A correspondent writes: I understand you teach obedience to the commandments of God. Do you wish us to understand the Ten Commandments written on stone, delivered to Moses at Horeb?
We reply, No; we are not under the law of commandments written on stone, in the sense of hoping to justify ourselves before God in keeping them. Israel’s experience when they were put under that Law is sufficient to prove to us, as Paul expresses, that, “By the deeds of the Law shall no flesh be justified in God’s sight.” (Rom. 3:20.) Hence we are very glad that we are “not under the Law, but under Grace“—favor. (Rom. 6:14; 11:6; Gal. 5:4; Rom. 3:19-26.) We are glad that the Gentiles were never put under that Law as the Israelites were, for in man’s present imperfect condition it must and does condemn every one under it and justifies none. We are glad for Israel too, that when Christ Jesus died and thus fulfilled the claims of the Law against all under it, that he thus became “the end of the Law for righteousness (or rightly terminated its dominion) to every one that believeth.” (Rom. 10:4, and Gal. 3:23,24.)
But lest some should claim that these scriptures quoted, refer to what some designate the “ceremonial” law, we will give Scripture proof that it included the laws written on tables of stone—the Ten Commandments.

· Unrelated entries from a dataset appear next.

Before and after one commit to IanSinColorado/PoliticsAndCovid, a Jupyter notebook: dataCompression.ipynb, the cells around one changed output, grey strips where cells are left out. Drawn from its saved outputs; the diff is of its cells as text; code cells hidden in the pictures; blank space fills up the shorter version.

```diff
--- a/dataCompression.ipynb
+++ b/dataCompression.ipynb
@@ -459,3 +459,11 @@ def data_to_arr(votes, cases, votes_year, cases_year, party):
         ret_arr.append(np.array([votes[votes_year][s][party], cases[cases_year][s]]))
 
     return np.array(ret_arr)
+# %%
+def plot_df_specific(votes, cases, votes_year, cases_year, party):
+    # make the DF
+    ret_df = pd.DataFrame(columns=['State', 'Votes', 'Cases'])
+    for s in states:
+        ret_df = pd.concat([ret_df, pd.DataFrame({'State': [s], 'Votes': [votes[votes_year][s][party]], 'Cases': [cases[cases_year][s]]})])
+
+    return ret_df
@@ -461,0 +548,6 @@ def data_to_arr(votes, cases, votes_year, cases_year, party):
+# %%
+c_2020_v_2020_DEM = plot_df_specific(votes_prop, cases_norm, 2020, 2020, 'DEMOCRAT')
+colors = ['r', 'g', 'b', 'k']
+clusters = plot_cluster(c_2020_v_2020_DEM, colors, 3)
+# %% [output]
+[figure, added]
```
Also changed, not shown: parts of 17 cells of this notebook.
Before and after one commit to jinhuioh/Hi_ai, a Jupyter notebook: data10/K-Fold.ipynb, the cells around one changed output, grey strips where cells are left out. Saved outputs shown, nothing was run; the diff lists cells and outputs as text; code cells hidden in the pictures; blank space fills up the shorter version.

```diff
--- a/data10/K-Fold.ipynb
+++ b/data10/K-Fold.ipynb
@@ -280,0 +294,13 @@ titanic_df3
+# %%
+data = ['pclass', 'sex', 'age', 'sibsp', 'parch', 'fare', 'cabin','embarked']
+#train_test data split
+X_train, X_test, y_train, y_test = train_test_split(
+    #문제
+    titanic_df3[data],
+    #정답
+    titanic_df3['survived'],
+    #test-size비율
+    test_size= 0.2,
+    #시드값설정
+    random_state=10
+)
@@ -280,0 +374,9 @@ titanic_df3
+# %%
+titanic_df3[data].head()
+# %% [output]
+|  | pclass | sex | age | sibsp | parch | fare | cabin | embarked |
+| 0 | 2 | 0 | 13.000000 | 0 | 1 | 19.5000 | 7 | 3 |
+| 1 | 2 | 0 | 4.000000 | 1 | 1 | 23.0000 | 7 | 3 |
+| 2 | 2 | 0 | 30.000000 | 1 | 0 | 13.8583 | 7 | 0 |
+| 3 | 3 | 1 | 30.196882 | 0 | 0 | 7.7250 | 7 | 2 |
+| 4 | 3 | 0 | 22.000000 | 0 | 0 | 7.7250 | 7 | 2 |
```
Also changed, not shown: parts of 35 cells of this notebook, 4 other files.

These were given at Horeb or Mt. Sinai. (See Exod. 19:20 and 34) and are termed the “covenant” of the Law. (See Deut. 5.) Paul tells us that that covenant justified only Jesus, who, by his sacrifice, justified believers, bringing them under a new covenant, not of law, but of favor, by his blood, and, being thus justified, enables us [the Gospel Church:: to inherit the first covenant—the one made to Abraham’s seed—which Paul declares the Law (covenant), made four hundred and thirty years after (at Sinai), did not disannul, but merely hindered until removed and fulfilled by Jesus. (See Gal. 3:17-19.)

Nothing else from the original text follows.